MoD threat to ruin Royal Marine hero who threw himself on Taliban grenade
By Jason Lewis, Mail On Sunday Whitehall Editor
Last updated at 10:03 PM on 09th January 2010
Proud: Matthew Croucher with his George Cross at Buckingham Palace
The Ministry of Defence threatened to bankrupt a Royal Marine war hero by forcing him to pay back money earned from his memoirs.
Lance-Corporal Matthew Croucher - who was awarded the George Cross by the Queen after throwing himself on a Taliban grenade to save his comrades in Afghanistan - was facing months of investigation by senior military staff for telling his story.
And the part-time soldier, who volunteered to go to the war zone, was told by the MoD that he would have to pay back the money he earned from writing about his exploits - around £90,000.
Yet within hours of The Mail on Sunday first contacting the MoD, officials backtracked and said L/Cpl Croucher had been cleared and would face no further action.

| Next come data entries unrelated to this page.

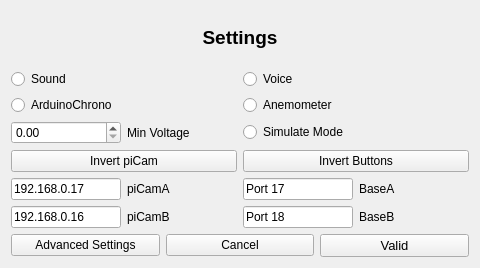
Qt form F3FChrono/gui/WSettings.ui (jomarin38/F3FChrono) before a commit.
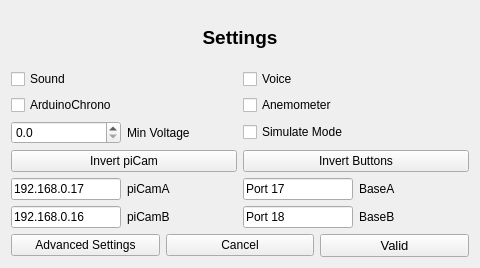
The same form after that commit.

Commit message: Adding wind speed & orientation stats during a run in chrono class Adding Vocal & sound Adding a new Sound class using PyQt sound module. A Speech module is available on PySide2 but not in PyQt5 Adding Gui Settings & Advanced Settings GPIO class created Differents littles evolutions.

Patch:
```diff
--- a/F3FChrono/gui/WSettings.ui
+++ b/F3FChrono/gui/WSettings.ui
@@ -39,13 +39,6 @@
      </item>
      <item>
       <layout class="QGridLayout" name="gridLayout_2">
-       <item row="2" column="1">
-        <widget class="QRadioButton" name="simulate_mode">
-         <property name="text">
-          <string>Simulate Mode</string>
-         </property>
-        </widget>
-       </item>
        <item row="5" column="0">
         <layout class="QHBoxLayout" name="horizontalLayout_6">
          <item>
@@ -85,7 +78,14 @@
        <item row="2" column="0">
         <layout class="QHBoxLayout" name="horizontalLayout_4">
          <item>
-          <widget class="QDoubleSpinBox" name="voltagemin"/>
+          <widget class="QDoubleSpinBox" name="voltagemin">
+           <property name="decimals">
+            <number>1</number>
+           </property>
+           <property name="singleStep">
+            <double>0.100000000000000</double>
+           </property>
+          </widget>
          </item>
          <item>
           <widget class="QLabel" name="label_2">
@@ -96,34 +96,6 @@
          </item>
         </layout>
        </item>
-       <item row="1" column="0">
-        <widget class="QRadioButton" name="arduino">
-         <property name="text">
-          <string>ArduinoChrono</string>
-         </property>
-        </widget>
-       </item>
-       <item row="0" column="0">
-        <widget class="QRadioButton" name="sound">
-         <property name="text">
-          <string>Sound</string>
-         </property>
-        </widget>
-       </item>
-       <item row="1" column="1">
-        <widget class="QRadioButton" name="anemometer">
-         <property name="text">
-          <string>Anemometer</string>
-         </property>
-        </widget>
-       </item>
-       <item row="0" column="1">
-        <widget class="QRadioButton" name="voice">
-         <property name="text">
-          <string>Voice</string>
-         </property>
-        </widget>
-       </item>
        <item row="3" column="0">
         <widget class="QPushButton" name="btn_invertpicam">
          <property name="text">
@@ -246,6 +218,41 @@
          </item>
         </layout>
        </item>
+       <item row="0" column="0">
+        <widget class="QCheckBox" name="sound">
+         <property name="text">
+          <string>Sound</string>
+         </property>
+        </widget>
+       </item>
+       <item row="0" column="1">
+        <widget class="QCheckBox" name="voice">
+         <property name="text">
+          <string>Voice</string>
+         </property>
+        </widget>
+       </item>
+       <item row="1" column="1">
+        <widget class="QCheckBox" name="anemometer">
+         <property name="text">
+          <string>Anemometer</string>
+         </property>
+        </widget>
+       </item>
+       <item row="2" column="1">
+        <widget class="QCheckBox" name="simulate_mode">
+         <property name="text">
+          <string>Simulate Mode</string>
+         </property>
+        </widget>
+       </item>
+       <item row="1" column="0">
+        <widget class="QCheckBox" name="arduino">
+         <property name="text">
+          <string>ArduinoChrono</string>
+         </property>
+        </widget>
+       </item>
       </layout>
      </item>
      <item>
```
The commit also changes 10 other files.
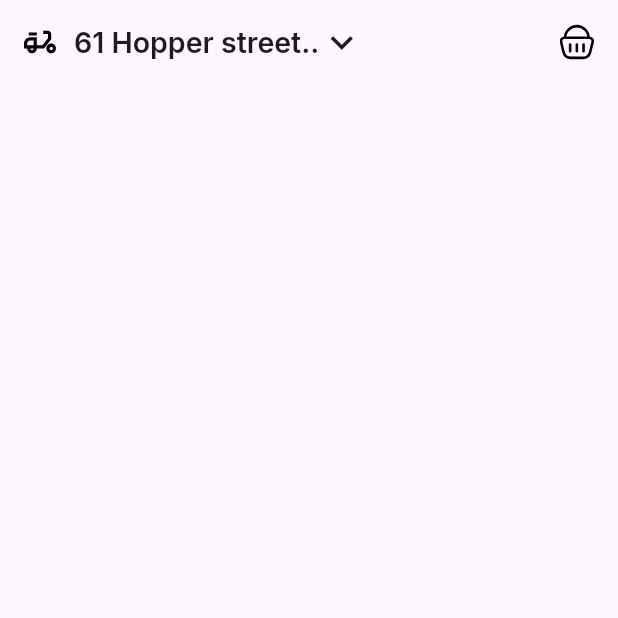
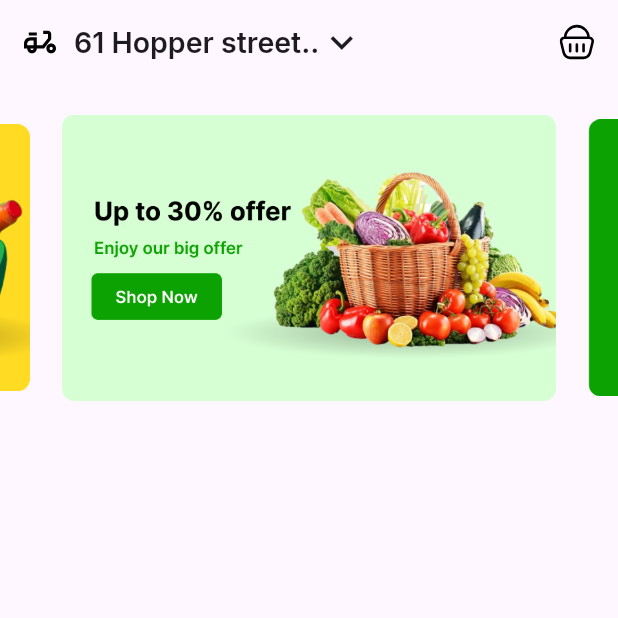
Before and after one commit to ZiadAlaa955/grabber_grocery_app, a Flutter app: the screen it shows after launch, on a phone screen of 412 x 824 dp, the top half of it. Run offline on Flutter 3.47's test engine with Material 3 defaults, Android fonts, the light colour scheme and no system bars; drawn by our look-alikes of carousel_slider; our stand-ins replace flutter_svg, go_router, google_fonts.

Commit message:
create home carousel slider

```diff
--- a/lib/Views/home_view.dart
+++ b/lib/Views/home_view.dart
@@ -1,8 +1,16 @@
+import 'package:carousel_slider/carousel_slider.dart';
 import 'package:flutter/material.dart';
 import 'package:grabber_grocery_app/Widgets/app_bar_row.dart';
+import 'package:grabber_grocery_app/Widgets/homw_carousel_slider_builder.dart';
 
 class HomeView extends StatelessWidget {
   const HomeView({super.key});
+
+  final List<String> sliders = const [
+    'assets/images/sliders/Slider 1.png',
+    'assets/images/sliders/Slider 2.png',
+    'assets/images/sliders/Slider 3.png',
+  ];
 
   @override
   Widget build(BuildContext context) {
@@ -10,6 +18,11 @@ class HomeView extends StatelessWidget {
       appBar: AppBar(
         title: const AppBarRow(),
       ),
+      body: Column(
+        children: [
+          HomeCarousleSliderBuilder(sliders: sliders),
+        ],
+      ),
     );
   }
 }
--- /dev/null
+++ b/lib/Widgets/homw_carousel_slider_builder.dart
@@ -0,0 +1,25 @@
+import 'package:carousel_slider/carousel_slider.dart';
+import 'package:flutter/material.dart';
+
+class HomeCarousleSliderBuilder extends StatelessWidget {
+  const HomeCarousleSliderBuilder({super.key, required this.sliders});
+
+  final List<String> sliders;
+
+  @override
+  Widget build(BuildContext context) {
+    return CarouselSlider.builder(
+      itemCount: sliders.length,
+      itemBuilder: (context, index, realIndex) {
+        return Image.asset(sliders[index]);
+      },
+      options: CarouselOptions(
+        autoPlay: true,
+        autoPlayInterval: const Duration(seconds: 5),
+        autoPlayCurve: Curves.easeIn,
+        viewportFraction: 0.8,
+        enlargeCenterPage: true,
+      ),
+    );
+  }
+}
```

The MoD originally claimed the book, Bulletproof, published in September, broke military regulations banning serving men from being paid for writing about their careers.
The ban was brought in after the publication of a series of controversial military memoirs, including books by former SAS soldier Andy McNab and General Sir Peter de la Billière, Britain's commander in the 1991 Gulf War.
The MoD launched an official investigation and forced L/Cpl Croucher, a Royal Marine Reserve who is paid by the military only when he is on active service or exercises, to give evidence to senior naval officers.
He was also warned he would face further questioning at another hearing in Whitehall and told that if the inquiry found against him, he would have to repay the money or face being dismissed from the Marines.
Sources close to the soldier said: 'Matt wrote this book on his own time. He was paid an advance and used that money to live and also set up his own business, a security company supplying ex-Royal Marines to act as consultants and bodyguards.
'He does not earn his living from the military. He is only paid by the MoD when he is called up for duty. When he was writing the book it was his job and his only source of income.
'By asking him to pay the money back, they left him fearing ruin. He is a loyal Marine. If they told him to pay back the money he would - even if they forced him into bankruptcy.'
Frontline memoir: The book was written in L/Cpl Croucher's own time
The source added: 'Matt got permission from his commanding officer. He sent the book to the MoD's D-Notice Committee to make sure he was not revealing any secrets. Then out of the blue - on the eve of publication - the bureaucrats in Whitehall put Matt under formal investigation.
'He has been devastated. He does not want to upset the military. He is a loyal soldier.'
L/Cpl Croucher, from Birmingham, served three tours in Iraq and one in Afghanistan. He is a member of 40 Commando, which is based at Taunton in Somerset, and serves in the Commando Reconnaissance Force.
He was recommended for the George Cross after his heroism two years ago when he threw himself on a booby-trapped Taliban grenade to save three comrades during a search of a suspected bomb-making compound.
Miraculously, he escaped with just a nosebleed – his rucksack and body armour took the force of the blast.
L/Cpl Croucher later said: 'All I could hear was a loud ringing and the faint sound of people shouting, "Are you OK? Are you OK?" Then I felt one of the lads giving me a top-to-toe check. Blood was streaming from my nose. It took 30 seconds before I realised I was definitely not dead.'
When The Mail on Sunday first contacted the MoD this weekend, a spokesman confirmed it was investigating L/Cpl Croucher over his book deal.
He said military regulations banned serving soldiers from being paid for writing about their exploits, adding that there were issues of copyright and questions about whether other soldiers featured in photographs in the book had given their permission.
He said: 'There is a question about whether military regulations were followed.'
But within hours the MoD said, 'Things have moved on,' and issued another statement saying L/Cpl Croucher had been cleared. It added: 'An investigation has concluded that Corporal Croucher had followed the correct procedure. No disciplinary action will be taken. Any suggestion that he must repay any money is false.'
But the MoD failed to respond to questions about when the decision had been taken.
Last night a spokesman for L/Cpl Croucher said he was still waiting to hear from the MoD and had not been told the investigation against him had concluded. The spokesman said: 'Matt is working with the MoD to resolve this matter.'